The Launcher Flight Readiness Review in July gave the green light to begin assembling the rocket. The campaign began on 16 August in the assembly and testing building – known by its original ‘MIK’ Russian acronym – with electrical and mechanical tests of the upgraded, reignitable Fregat-MT upper stage. It will carry an additional 900 kg of propellants for its double-satellite load.

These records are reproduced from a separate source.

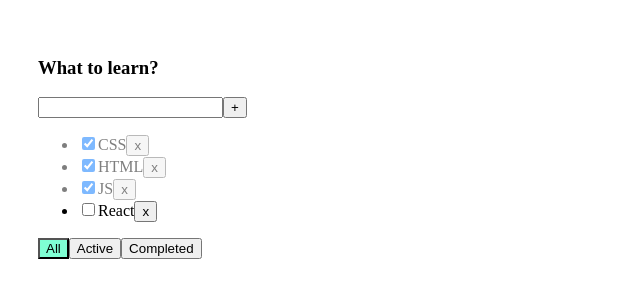
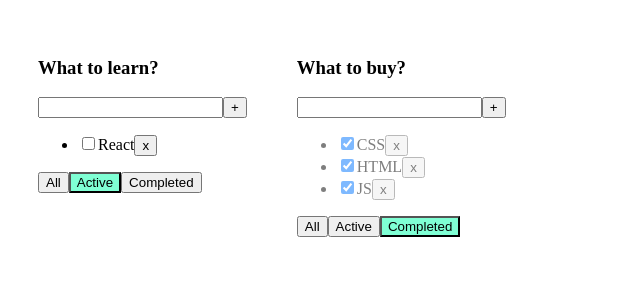
Before and after one commit to SandraYushko/TodolistForStudents-Dimich, a React (Create React App) app: page / in a window 1280 px wide. Shown: the top 300 px of the page, without its empty margins (0-640 px from the left). Built offline with nearby package versions, Linux system fonts and the light colour scheme.

Commit message:
Todolist for students 05.01

```diff
--- a/src/App.tsx
+++ b/src/App.tsx
@@ -4,6 +4,11 @@ import {TaskType, Todolist} from "./Todolist";
 import {v1} from "uuid";
 
 export type FilterValuesType="all"|"active"|"completed"
+type TodolistType = {
+    id: string,
+    title: string,
+    filter: FilterValuesType
+}
 
 function App() {
     let [tasks1,setTasks1]=useState<Array<TaskType>>([
@@ -13,13 +18,12 @@ function App() {
         {id:v1(), title:"React", isDone:false}
     ])
 
-    let [filter, setFilter]=useState<FilterValuesType>("all")
-    let tasksForTodolist=tasks1
-    if (filter==="active") tasksForTodolist=tasks1.filter((t)=>t.isDone===false)
-    if (filter==="completed") tasksForTodolist=tasks1.filter((t)=>t.isDone===true)
-
-    function changeFilter(value:FilterValuesType){
-        setFilter(value)
+    function changeFilter(value:FilterValuesType, todolistId:string){
+        let todolist=todolists.find(tl=>tl.id === todolistId)
+        if (todolist) {
+            todolist.filter = value;
+            setTodolists([...todolists]);
+        }
     }
 
     function removeTask (id:string){
@@ -41,17 +45,31 @@ function App() {
         setTasks1([...tasks1])
     }
 
+    let [todolists, setTodolists] = useState <Array<TodolistType>>([
+        {id: v1(), title: "What to learn?", filter: "active"},
+        {id: v1(), title: "What to buy?", filter: "completed"}
+    ])
+
     return (
         <div className="App">
-            <Todolist
-                title="What to learn?"
+            {
+                todolists.map(tl=>{
+                    let tasksForTodolist=tasks1
+                    if (tl.filter==="active") tasksForTodolist=tasks1.filter((t)=>t.isDone===false)
+                    if (tl.filter==="completed") tasksForTodolist=tasks1.filter((t)=>t.isDone===true)
+                    return   <Todolist
+                        key={tl.id}
+                        todolistId={tl.id}
+                        title={tl.title}
                         tasks={tasksForTodolist}
                         removeTask={removeTask}
                         changeFilter={changeFilter}
                         addTask={addTask}
                         changeTaskStatus={changeStatus}
-                filter={filter}
+                        filter={tl.filter}
                     />
+                })
+            }
         </div>
     );
 }
--- a/src/Todolist.tsx
+++ b/src/Todolist.tsx
@@ -2,10 +2,11 @@ import React, {ChangeEvent, KeyboardEvent, useState} from "react";
 import {FilterValuesType} from "./App";
 
 type TodolistPropsType = {
+    todolistId: string,
     title: string,
     tasks: Array<TaskType>
     removeTask: (id: string) => void
-    changeFilter: (arg0: FilterValuesType) => void
+    changeFilter: (arg0: FilterValuesType, todolistId:string) => void
     addTask: (title: string) => void
     changeTaskStatus: (taskId:string, isDone:boolean)=>void
     filter: FilterValuesType
@@ -40,13 +41,13 @@ export function Todolist(props: TodolistPropsType) {
         }
     }
     const onClickButtonAllHandler = () => {
-        props.changeFilter("all")
+        props.changeFilter("all", props.todolistId)
     }
     const onClickButtonActiveHandler = () => {
-        props.changeFilter("active")
+        props.changeFilter("active", props.todolistId)
     }
     const onClickButtonCompletedHandler = () => {
-        props.changeFilter("completed")
+        props.changeFilter("completed", props.todolistId)
     }
     const mappedTasks=props.tasks.map((el) => {
         const onClickHandler=()=>{ props.removeTask(el.id)}
```
Lines whose indentation alone changed are shown as unchanged.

Assembly of the three-stage Soyuz Fregat was then moved to the Payload Preparation Building S3B to fill its four spherical propellant tanks. Soyuz will be rolled out horizontally to the launch pad on 14 October and raised into its vertical launch position. A new 45 m-tall mobile gantry was built specifically for Soyuz operations in French Guiana. It protects the satellites and the launcher from the humid tropical environment and provides access to the Soyuz at various levels for checkout activities. The upper composite, comprising the Fregat upper stage, payload and fairing, is then hoisted on top of Soyuz. October’s launch will be doubly historic: the first Soyuz from a spaceport outside of Baikonur in Kazakhstan or Plesetsk in Russia and the start of building Europe’s Galileo satnav constellation.

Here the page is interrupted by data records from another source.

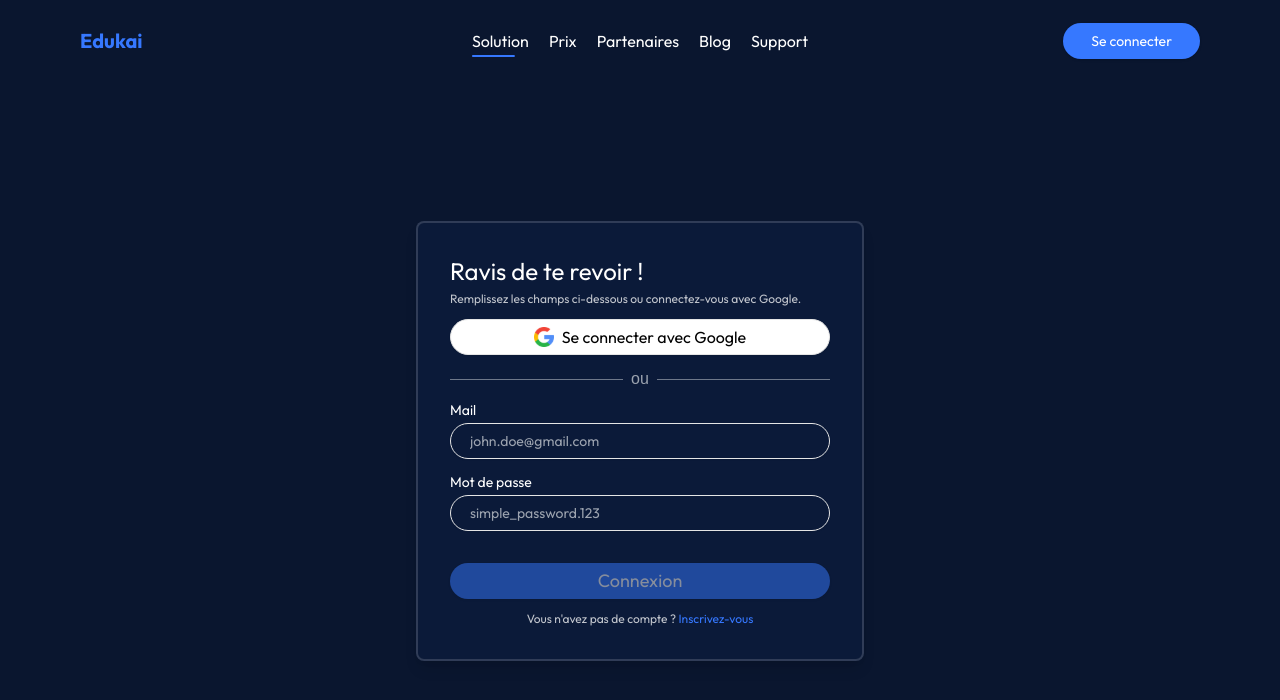
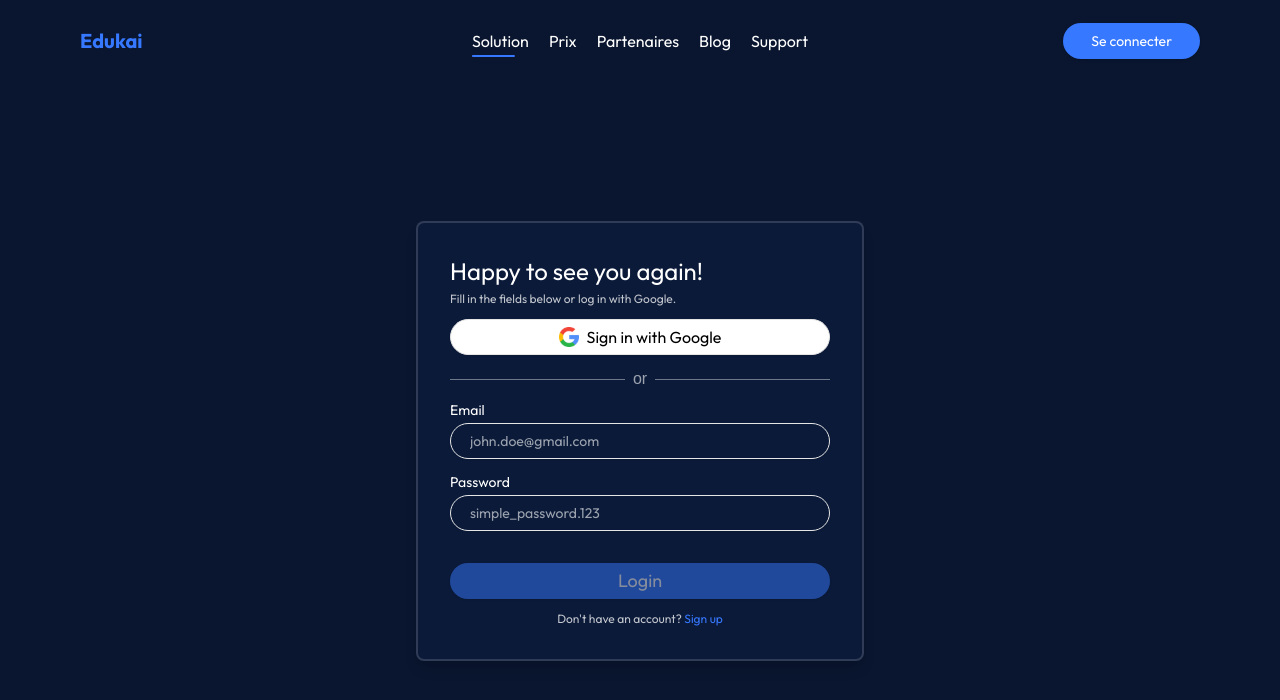
Before and after one commit to EdukaiFR/website, a Next.js app: page /auth/login in a window 1280 px wide. Shown: the top 700 px of the page. Built offline with nearby package versions, Linux system fonts and the light colour scheme.

Commit message:
update: translate french comments to english ones

```diff
--- a/app/auth/login/page.tsx
+++ b/app/auth/login/page.tsx
@@ -15,17 +15,17 @@ const LoginPage = () => {
   const [isInputFilled, setIsInputFilled] = useState(false);
 
   const handleLogin = () => {
-    // Mettre à jour l'état de connexion dans localStorage
+    // Update login status in localStorage
     localStorage.setItem("isLogin", "true");
 
-    // Émettre un événement personnalisé 'loginStatusChanged' pour informer Header
+    // Emit a custom event 'loginStatusChanged' to inform Header
     window.dispatchEvent(new CustomEvent("loginStatusChanged"));
 
-    // Rediriger vers la page d'accueil une fois connecté
+    // Redirect to the homepage once logged in
     router.push("/home");
   };
 
-  // Vérifier si les champs de connexion sont remplis
+  // Check if the login fields are filled
   useEffect(() => {
     setIsInputFilled(email !== "" && password !== "");
   }, [email, password]);
@@ -36,19 +36,17 @@ const LoginPage = () => {
         {/* Header */}
         <div className="flex flex-col gap-1 items-start">
           <h1 className="text-2xl outfit-regular text-white">
-            Ravis de te revoir !
+            Happy to see you again!
           </h1>
           <p className="text-xs outfit-light text-white text-opacity-75">
-            Remplissez les champs ci-dessous ou connectez-vous avec Google.
+            Fill in the fields below or log in with Google.
           </p>
         </div>
 
         {/* Google Auth */}
         <div className="w-full flex items-center justify-start">
           <Button
-            onClick={() =>
-              toast.warning("Fonctionnalité pas encore disponible.")
-            }
+            onClick={() => toast.warning("Feature not yet available.")}
             variant={"outline"}
             className="w-full rounded-full outfit-regular text-md text-black bg-white py-3 hover:border-none hover:bg-white hover:bg-opacity-75 transition-all"
           >
@@ -58,14 +56,14 @@ const LoginPage = () => {
               height={20}
               alt="Google Logo"
             />
-            Se connecter avec Google
+            Sign in with Google
           </Button>
         </div>
 
         {/* Divider */}
         <div className="flex items-center w-full">
           <hr className="flex-grow border-t border-gray-300 border-opacity-50" />
-          <span className="mx-2 text-gray-400">ou</span>
+          <span className="mx-2 text-gray-400">or</span>
           <hr className="flex-grow border-t border-gray-300 border-opacity-50" />
         </div>
 
@@ -73,7 +71,7 @@ const LoginPage = () => {
         <div className="w-full flex flex-col items-start gap-4">
           <div className="grid w-full max-w-sm items-center gap-1.5">
             <Label className="text-white outfit-light" htmlFor="email">
-              Mail
+              Email
             </Label>
             <Input
               className="rounded-full px-[5%] py-[2.5%] outfit-regular text-white text-lg"
@@ -86,7 +84,7 @@ const LoginPage = () => {
           </div>
           <div className="grid w-full max-w-sm items-center gap-1.5">
             <Label className="text-white outfit-light" htmlFor="password">
-              Mot de passe
+              Password
             </Label>
             <Input
               className="rounded-full px-[5%] py-[2.5%] outfit-regular text-white text-lg"
@@ -105,18 +103,18 @@ const LoginPage = () => {
           onClick={handleLogin}
           disabled={!isInputFilled}
         >
-          Connexion
+          Login
         </Button>
 
         {/* Footer */}
         <div className="flex items-center justify-center w-full">
           <p className="text-xs outfit-light text-white text-opacity-75">
-            Vous n'avez pas de compte ?{" "}
+            Don't have an account?{" "}
             <span
               className="transition-all text-primary-500 cursor-pointer hover:underline"
               onClick={() => router.push("/auth/register")}
             >
-              Inscrivez-vous
+              Sign up
             </span>
           </p>
         </div>
--- a/app/auth/register/page.tsx
+++ b/app/auth/register/page.tsx
@@ -17,17 +17,17 @@ const RegisterPage = () => {
   const [isInputFilled, setIsInputFilled] = useState(false);
 
   const handleLogin = () => {
-    // Mettre à jour l'état de connexion dans localStorage
+    // Update the login status in localStorage
     localStorage.setItem("isLogin", "true");
 
-    // Émettre un événement personnalisé 'loginStatusChanged' pour informer Header
+    // Emit a custom 'loginStatusChanged' event to inform Header
     window.dispatchEvent(new CustomEvent("loginStatusChanged"));
 
-    // Rediriger vers la page d'accueil une fois connecté
+    // Redirect to the home page once logged in
     router.push("/home");
   };
 
-  // Vérifier si les champs de connexion sont remplis
+  // Check if the login fields are filled
   useEffect(() => {
     setIsInputFilled(
       email !== "" && password !== "" && firstName !== "" && name !== ""
@@ -40,19 +40,17 @@ const RegisterPage = () => {
         {/* Header */}
         <div className="flex flex-col gap-1 items-start">
           <h1 className="text-2xl outfit-regular text-white">
-            Bienvenue sur Edukai !
+            Welcome to Edukai!
           </h1>
           <p className="text-xs outfit-light text-white text-opacity-75">
-            Remplissez les champs ci-dessous ou inscrivez-vous avec Google.
+            Fill in the fields below or sign up with Google.
           </p>
         </div>
 
         {/* Google Auth */}
         <div className="w-full flex items-center justify-start">
           <Button
-            onClick={() =>
-              toast.warning("Fonctionnalité pas encore disponible.")
-            }
+            onClick={() => toast.warning("Feature not yet available.")}
             variant={"outline"}
             className="w-full rounded-full outfit-regular text-md text-black bg-white py-3 hover:border-none hover:bg-white hover:bg-opacity-75 transition-all"
           >
@@ -62,14 +60,14 @@ const RegisterPage = () => {
               height={20}
               alt="Google Logo"
             />
-            S'inscrire avec Google
+            Sign up with Google
           </Button>
         </div>
 
         {/* Divider */}
         <div className="flex items-center w-full">
           <hr className="flex-grow border-t border-gray-300 border-opacity-50" />
-          <span className="mx-2 text-gray-400">ou</span>
+          <span className="mx-2 text-gray-400">or</span>
           <hr className="flex-grow border-t border-gray-300 border-opacity-50" />
         </div>
 
@@ -77,7 +75,7 @@ const RegisterPage = () => {
         <div className="w-full flex flex-col items-start gap-4">
           <div className="grid w-full max-w-sm items-center gap-1.5">
             <Label className="text-white outfit-light" htmlFor="firstname">
-              Prénom
+              First Name
             </Label>
             <Input
               className="rounded-full px-[5%] py-[2.5%] outfit-regular text-white text-lg"
@@ -90,20 +88,20 @@ const RegisterPage = () => {
           </div>
           <div className="grid w-full max-w-sm items-center gap-1.5">
             <Label className="text-white outfit-light" htmlFor="firstname">
-              Nom
+              Last Name
             </Label>
             <Input
               className="rounded-full px-[5%] py-[2.5%] outfit-regular text-white text-lg"
               type="text"
               id="name"
-              placeholder="John"
+              placeholder="Doe"
               value={name}
               onChange={(e) => setName(e.target.value)}
             />
           </div>
           <div className="grid w-full max-w-sm items-center gap-1.5">
             <Label className="text-white outfit-light" htmlFor="email">
-              Mail
+              Email
             </Label>
             <Input
               className="rounded-full px-[5%] py-[2.5%] outfit-regular text-white text-lg"
@@ -116,7 +114,7 @@ const RegisterPage = () => {
           </div>
           <div className="grid w-full max-w-sm items-center gap-1.5">
             <Label className="text-white outfit-light" htmlFor="password">
-              Mot de passe
+              Password
             </Label>
             <Input
               className="rounded-full px-[5%] py-[2.5%] outfit-regular text-white text-lg"
@@ -135,18 +133,18 @@ const RegisterPage = () => {
           onClick={handleLogin}
           disabled={!isInputFilled}
         >
-          Inscription
+          Sign Up
         </Button>
 
         {/* Footer */}
         <div className="flex items-center justify-center w-full">
           <p className="text-xs outfit-light text-white text-opacity-75">
-            Vous avez déjà un compte ?{" "}
+            Already have an account?{" "}
             <span
-              className="rtansition-all text-primary-500 cursor-pointer hover:underline"
+              className="transition-all text-primary-500 cursor-pointer hover:underline"
               onClick={() => router.push("/auth/login")}
             >
-              Connectez-vous
+              Log in
             </span>
           </p>
         </div>
--- a/app/components/Header/Header.tsx
+++ b/app/components/Header/Header.tsx
@@ -28,7 +28,7 @@ export const Header = () => {
     window.location.pathname
   );
 
-  // Fonction pour charger l'état de connexion depuis le localStorage
+  // Function to load the login status from localStorage
   const updateLoginStatus = () => {
     const storedLoginStatus = localStorage.getItem("isLogin");
     const loginStatus = storedLoginStatus === "true";
@@ -38,14 +38,14 @@ export const Header = () => {
   };
 
   useEffect(() => {
-    // Charger l'état initial de connexion
+    // Load initial login status
     updateLoginStatus();
 
-    // Écoute de l'événement personnalisé 'loginStatusChanged' pour les mises à jour de connexion
+    // Listen to the custom 'loginStatusChanged' event for login updates
     const handleLoginStatusChange = () => updateLoginStatus();
     window.addEventListener("loginStatusChanged", handleLoginStatusChange);
 
-    // Nettoyage de l'écouteur lors du démontage du composant
+    // Cleanup listener when the component unmounts
     return () => {
       window.removeEventListener("loginStatusChanged", handleLoginStatusChange);
     };
@@ -56,10 +56,10 @@ export const Header = () => {
     setIsLogin(newLoginStatus);
     localStorage.setItem("isLogin", JSON.stringify(newLoginStatus));
 
-    // Déclencher l'événement personnalisé pour informer d'un changement de connexion
+    // Trigger the custom event to inform of a login change
     window.dispatchEvent(new CustomEvent("loginStatusChanged"));
 
-    // Redirection et mise à jour du lien sélectionné
+    // Redirect and update the selected link
     const newLink = newLoginStatus ? loginLinks.Accueil : guestLinks.Solution;
     setSelectedLink(newLink);
     router.push(newLink);
@@ -75,7 +75,7 @@ export const Header = () => {
               key={name}
               href={url}
               onClick={(e) => {
-                e.preventDefault(); // Empêcher le rechargement
+                e.preventDefault(); // Prevent page reload
                 setSelectedLink(url);
                 router.push(url);
               }}
```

The two Galileo satellites have arrived from the Rome facility of Thales Alenia Space Italy – the first on 7 September, the second on 14 September – and are undergoing initial preparations. The next step will be to attach the satellites to Fregat, followed by the fairing. Next year, the second pair of satellites will join them in orbit, proving the design of the Galileo system in advance of the other 26 satellites. These first four satellites, built by a consortium led by EADS Astrium Germany, will form the operational nucleus of the full Galileo satnav constellation. They combine the best atomic clock ever flown for navigation – accurate to one second in three million years – with a powerful transmitter to broadcast precise navigation data worldwide.
Construction of the Soyuz launch site began in February 2007, although initial excavation and ground infrastructure work began in 2005 and 2006, respectively. It is almost identical to the other Soyuz sites in Kazakhstan and Russia, although adapted to conform to European safety regulations. The most visible difference is the mobile gantry. ESA handed over the site to Arianespace, responsible for the Soyuz launch operations, in March. A simulated launch campaign was completed in May.
Originally published by ESA on September 20, 2011.